[Entries taken from a collection]
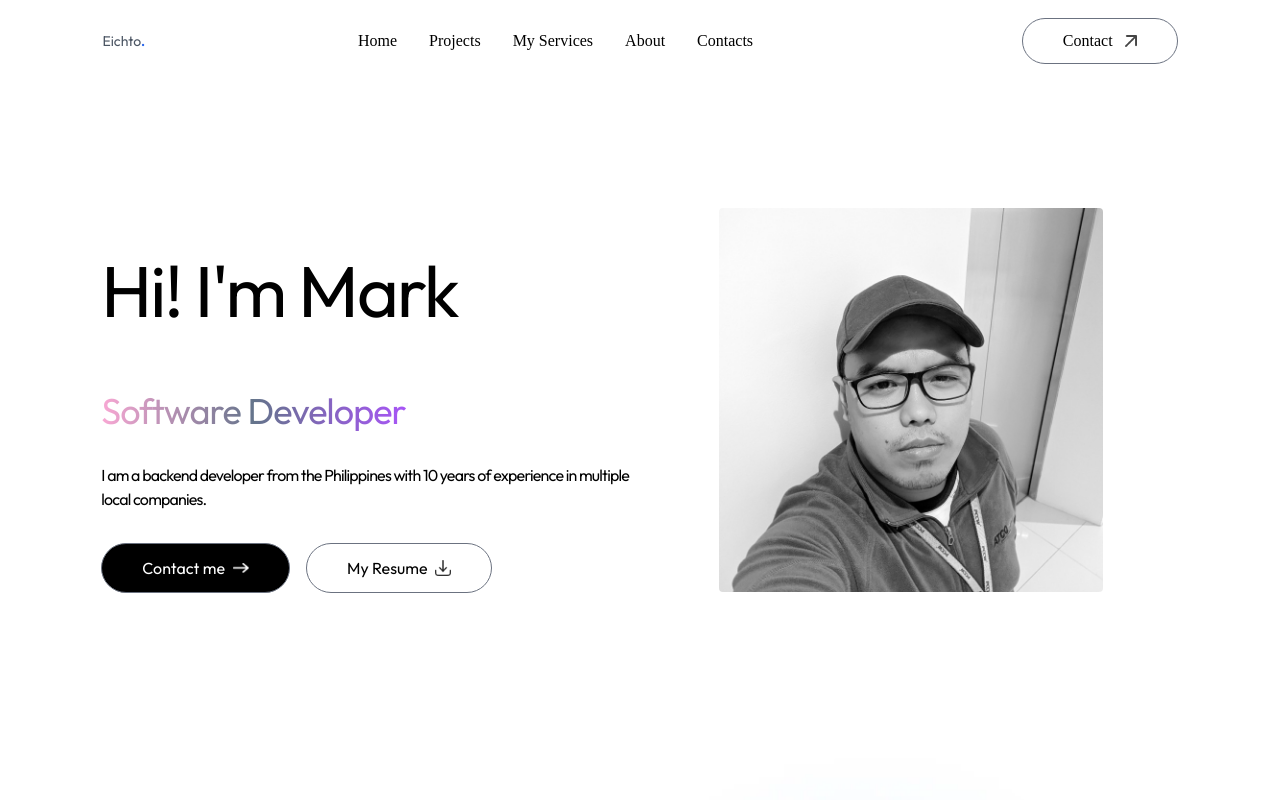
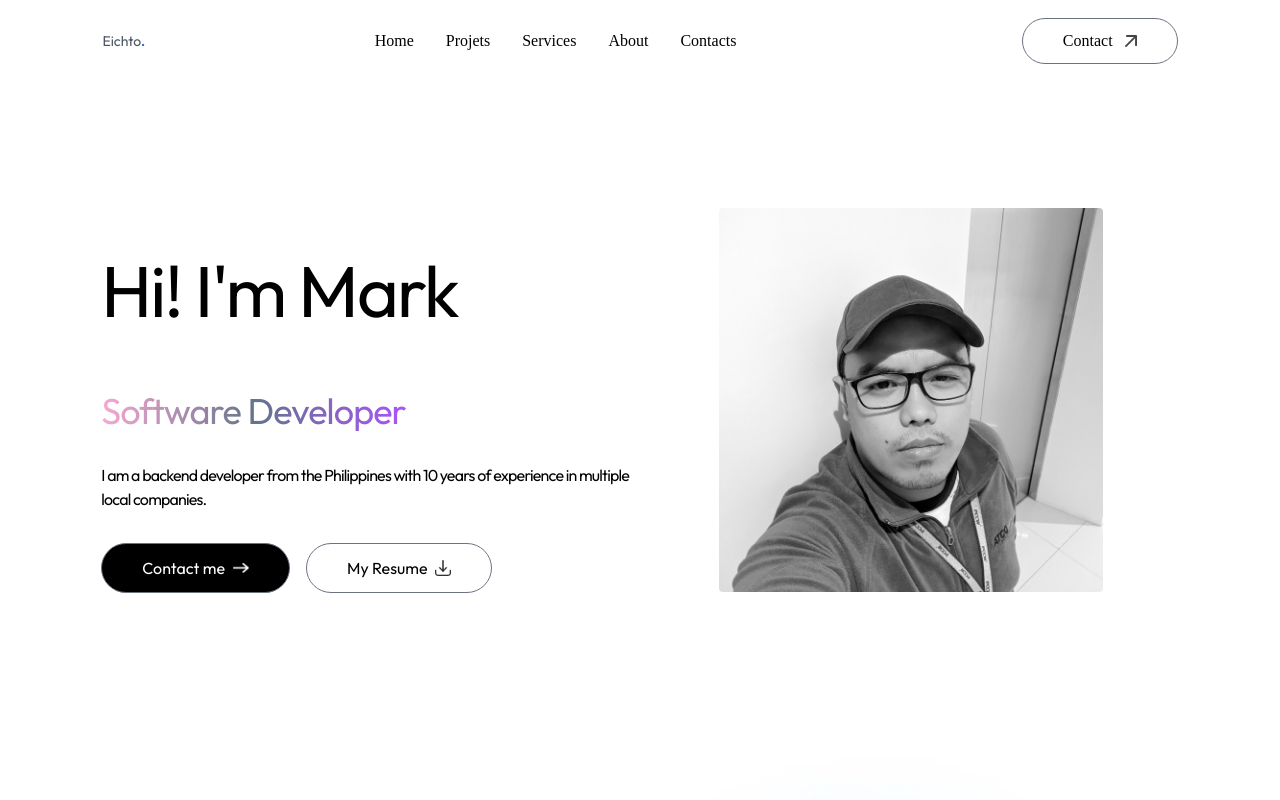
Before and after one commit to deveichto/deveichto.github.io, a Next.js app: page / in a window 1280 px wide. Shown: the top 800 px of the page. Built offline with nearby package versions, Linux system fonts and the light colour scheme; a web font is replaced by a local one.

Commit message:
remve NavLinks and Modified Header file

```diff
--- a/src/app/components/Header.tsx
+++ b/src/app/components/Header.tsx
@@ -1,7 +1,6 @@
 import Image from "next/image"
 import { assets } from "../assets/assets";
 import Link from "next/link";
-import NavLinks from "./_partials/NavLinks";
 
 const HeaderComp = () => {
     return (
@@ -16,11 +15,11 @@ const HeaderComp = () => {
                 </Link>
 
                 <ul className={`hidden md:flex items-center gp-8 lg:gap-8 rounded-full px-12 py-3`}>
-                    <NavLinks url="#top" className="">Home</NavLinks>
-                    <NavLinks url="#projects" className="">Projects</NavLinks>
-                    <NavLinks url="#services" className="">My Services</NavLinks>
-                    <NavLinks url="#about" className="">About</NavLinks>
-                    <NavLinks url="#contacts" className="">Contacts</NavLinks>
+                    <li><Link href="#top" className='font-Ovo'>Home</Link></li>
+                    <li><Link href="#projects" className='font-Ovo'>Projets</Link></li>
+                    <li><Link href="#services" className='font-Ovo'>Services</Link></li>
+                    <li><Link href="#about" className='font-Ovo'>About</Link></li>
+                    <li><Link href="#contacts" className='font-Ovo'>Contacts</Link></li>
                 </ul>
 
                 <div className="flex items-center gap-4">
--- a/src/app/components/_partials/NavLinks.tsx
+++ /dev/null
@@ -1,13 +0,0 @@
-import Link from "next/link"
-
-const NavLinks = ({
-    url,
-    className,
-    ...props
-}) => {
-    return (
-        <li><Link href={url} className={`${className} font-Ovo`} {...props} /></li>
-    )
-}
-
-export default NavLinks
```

--

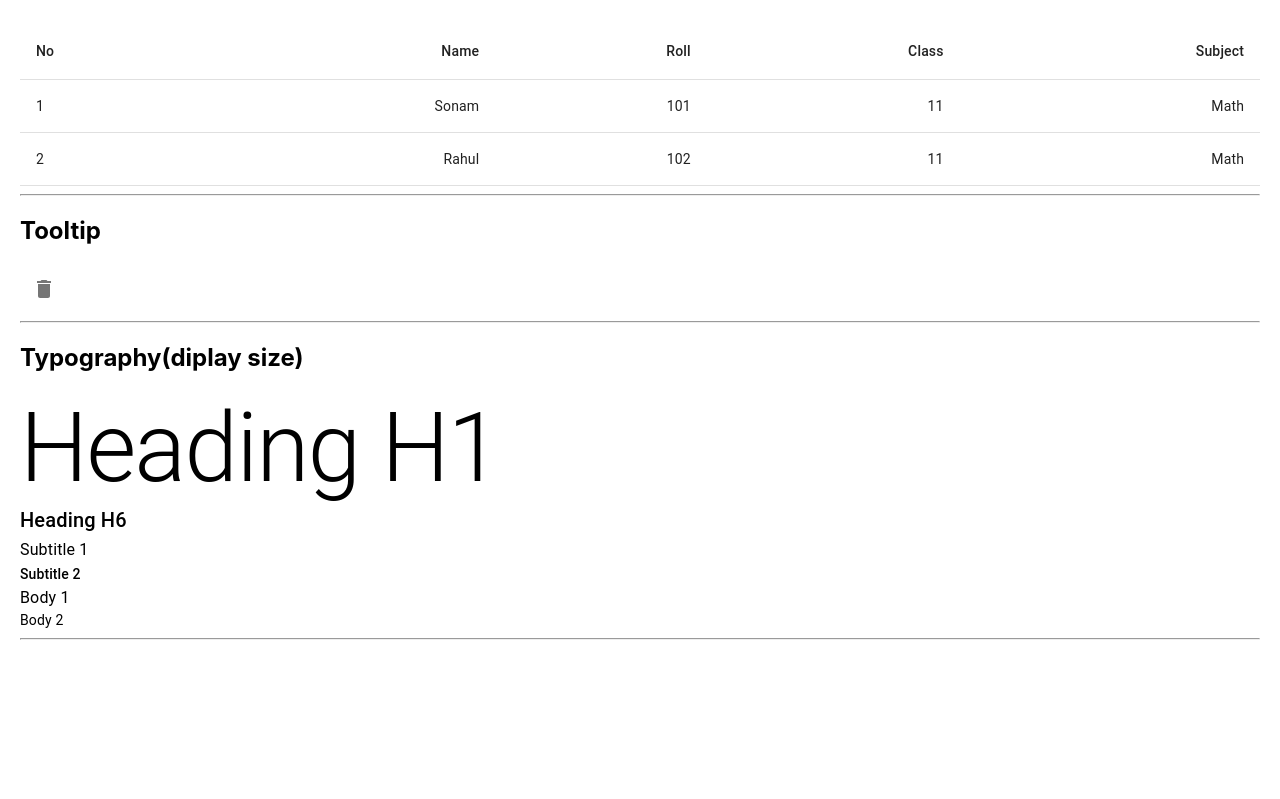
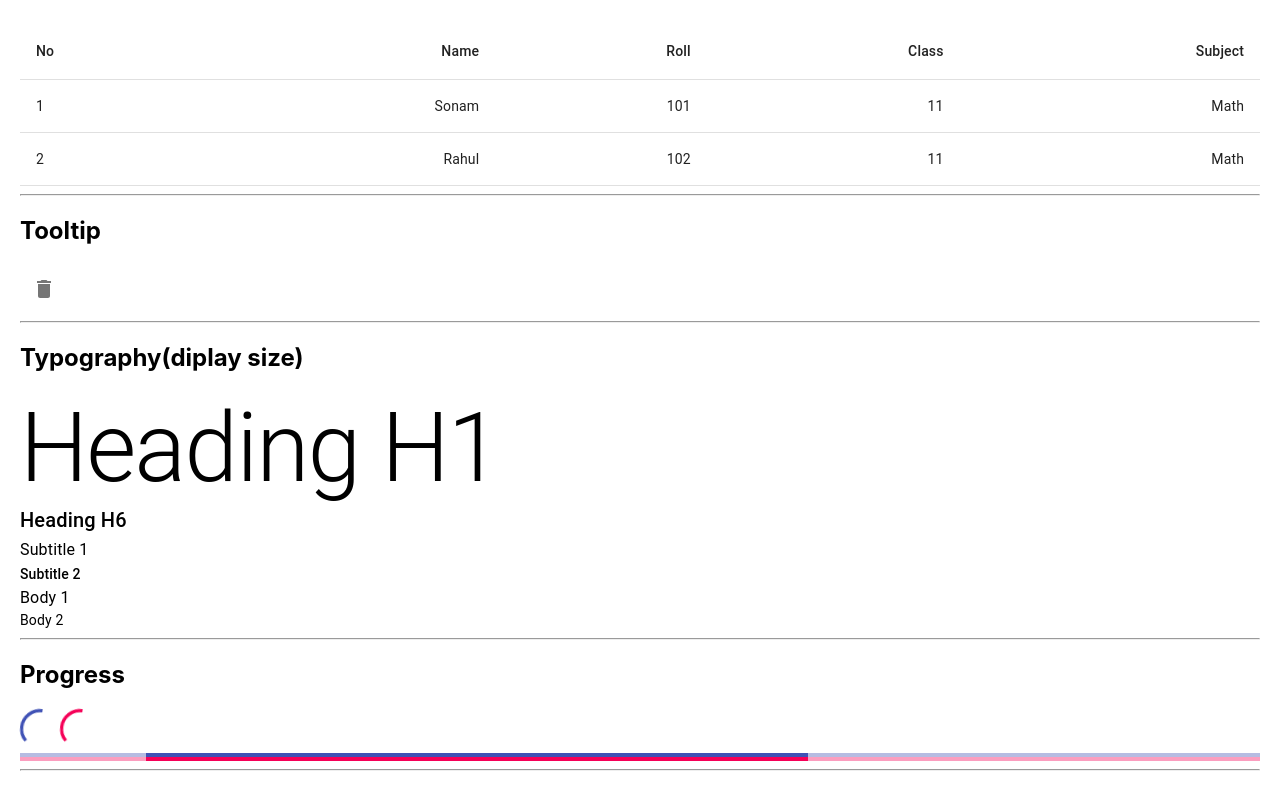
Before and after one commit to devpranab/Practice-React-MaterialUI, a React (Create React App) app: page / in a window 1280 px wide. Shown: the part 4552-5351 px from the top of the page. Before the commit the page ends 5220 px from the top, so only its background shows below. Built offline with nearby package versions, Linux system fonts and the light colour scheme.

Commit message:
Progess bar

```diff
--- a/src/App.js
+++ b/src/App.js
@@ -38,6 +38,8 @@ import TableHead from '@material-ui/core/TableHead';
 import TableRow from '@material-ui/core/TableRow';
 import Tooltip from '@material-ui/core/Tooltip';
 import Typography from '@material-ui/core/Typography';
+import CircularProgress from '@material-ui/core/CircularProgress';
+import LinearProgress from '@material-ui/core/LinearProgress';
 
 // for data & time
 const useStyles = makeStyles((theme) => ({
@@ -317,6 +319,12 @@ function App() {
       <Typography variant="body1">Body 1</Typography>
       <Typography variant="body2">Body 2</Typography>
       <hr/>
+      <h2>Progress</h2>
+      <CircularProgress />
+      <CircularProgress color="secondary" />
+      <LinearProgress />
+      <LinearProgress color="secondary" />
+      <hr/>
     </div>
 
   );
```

**THE TASK:** In which lines of the records does the word "href" appear? Copy each of them.

**SOLUTION FOR THIS PROBLEM:**
+                    <li><Link href="#top" className='font-Ovo'>Home</Link></li>
+                    <li><Link href="#projects" className='font-Ovo'>Projets</Link></li>
+                    <li><Link href="#services" className='font-Ovo'>Services</Link></li>
+                    <li><Link href="#about" className='font-Ovo'>About</Link></li>
+                    <li><Link href="#contacts" className='font-Ovo'>Contacts</Link></li>
-        <li><Link href={url} className={`${className} font-Ovo`} {...props} /></li>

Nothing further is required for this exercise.